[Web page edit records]
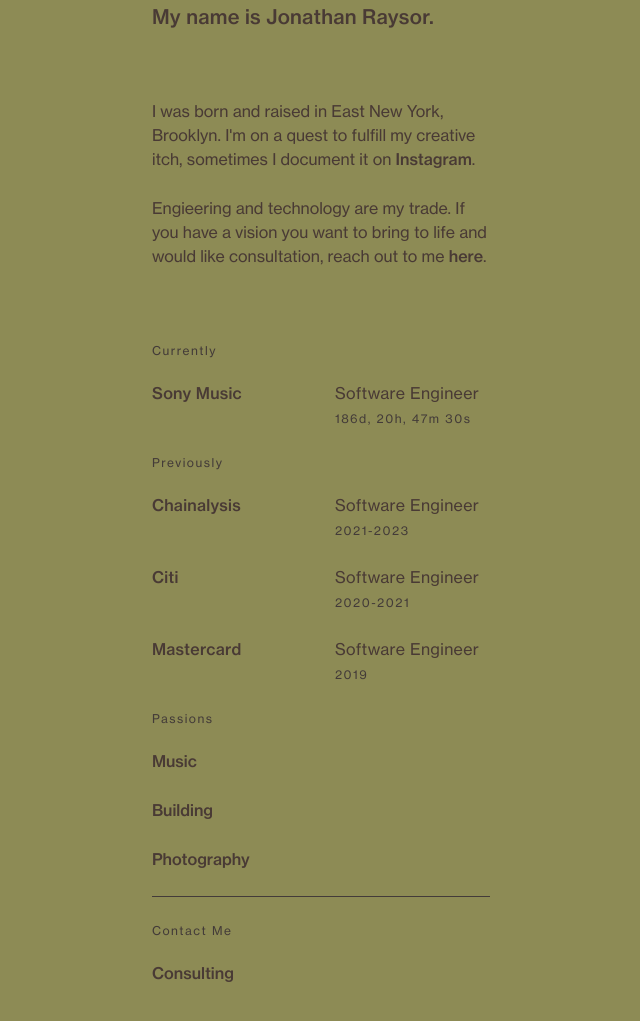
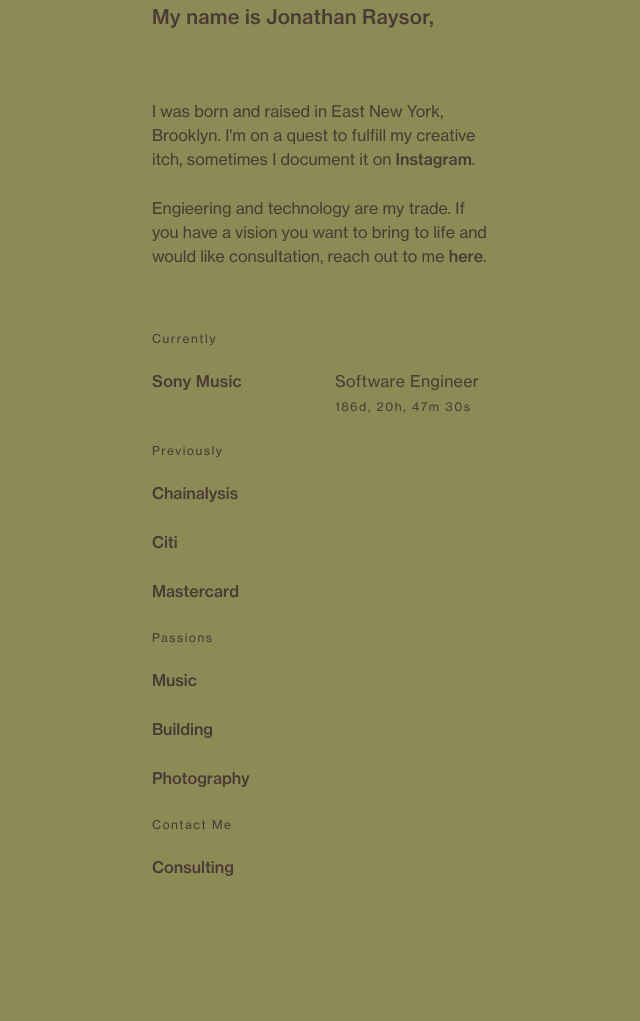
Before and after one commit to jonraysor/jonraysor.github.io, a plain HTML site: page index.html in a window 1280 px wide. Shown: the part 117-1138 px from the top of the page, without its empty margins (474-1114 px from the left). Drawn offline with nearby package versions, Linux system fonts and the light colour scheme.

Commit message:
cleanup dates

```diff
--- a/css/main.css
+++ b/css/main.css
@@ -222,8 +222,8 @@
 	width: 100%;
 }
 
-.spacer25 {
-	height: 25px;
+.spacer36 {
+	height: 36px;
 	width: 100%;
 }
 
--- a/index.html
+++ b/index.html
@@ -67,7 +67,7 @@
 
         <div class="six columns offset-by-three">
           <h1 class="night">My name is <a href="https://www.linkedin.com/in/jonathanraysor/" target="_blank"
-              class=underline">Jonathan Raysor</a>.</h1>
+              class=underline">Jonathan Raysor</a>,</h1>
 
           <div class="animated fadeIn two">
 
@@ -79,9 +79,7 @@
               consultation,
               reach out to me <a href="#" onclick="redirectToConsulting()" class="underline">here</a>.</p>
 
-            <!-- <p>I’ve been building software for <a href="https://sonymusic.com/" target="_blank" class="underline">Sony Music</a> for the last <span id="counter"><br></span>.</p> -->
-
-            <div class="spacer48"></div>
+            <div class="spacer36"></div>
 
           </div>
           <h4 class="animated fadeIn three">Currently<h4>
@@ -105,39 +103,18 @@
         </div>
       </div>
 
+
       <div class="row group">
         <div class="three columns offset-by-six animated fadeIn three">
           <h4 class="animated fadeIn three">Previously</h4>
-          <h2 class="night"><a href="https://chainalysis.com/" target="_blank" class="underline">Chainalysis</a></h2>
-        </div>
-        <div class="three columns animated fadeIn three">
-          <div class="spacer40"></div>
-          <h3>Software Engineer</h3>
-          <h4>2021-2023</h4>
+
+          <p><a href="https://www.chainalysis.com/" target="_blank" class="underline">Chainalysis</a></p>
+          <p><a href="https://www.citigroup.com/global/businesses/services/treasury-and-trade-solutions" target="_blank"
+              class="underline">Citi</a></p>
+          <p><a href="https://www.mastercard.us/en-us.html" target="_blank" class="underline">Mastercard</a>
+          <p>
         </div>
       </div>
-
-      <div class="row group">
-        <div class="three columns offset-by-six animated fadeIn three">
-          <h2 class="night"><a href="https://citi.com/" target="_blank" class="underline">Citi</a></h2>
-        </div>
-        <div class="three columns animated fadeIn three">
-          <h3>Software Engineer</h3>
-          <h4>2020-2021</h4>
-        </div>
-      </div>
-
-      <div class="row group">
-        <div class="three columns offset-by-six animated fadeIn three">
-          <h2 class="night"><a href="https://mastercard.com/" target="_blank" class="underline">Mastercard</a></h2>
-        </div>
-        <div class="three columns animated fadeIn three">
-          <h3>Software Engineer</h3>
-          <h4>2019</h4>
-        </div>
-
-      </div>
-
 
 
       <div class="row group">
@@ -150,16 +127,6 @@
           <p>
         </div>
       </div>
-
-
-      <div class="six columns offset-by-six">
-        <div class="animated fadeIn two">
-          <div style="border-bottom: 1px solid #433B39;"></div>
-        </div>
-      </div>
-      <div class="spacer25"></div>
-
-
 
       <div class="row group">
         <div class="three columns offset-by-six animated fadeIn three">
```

▶ **PROBLEM DESCRIPTION**
Some lines of the data above may hold the word "Mastercard"; report how many do, and nothing else.

▶ **RESPONSE AREA**
2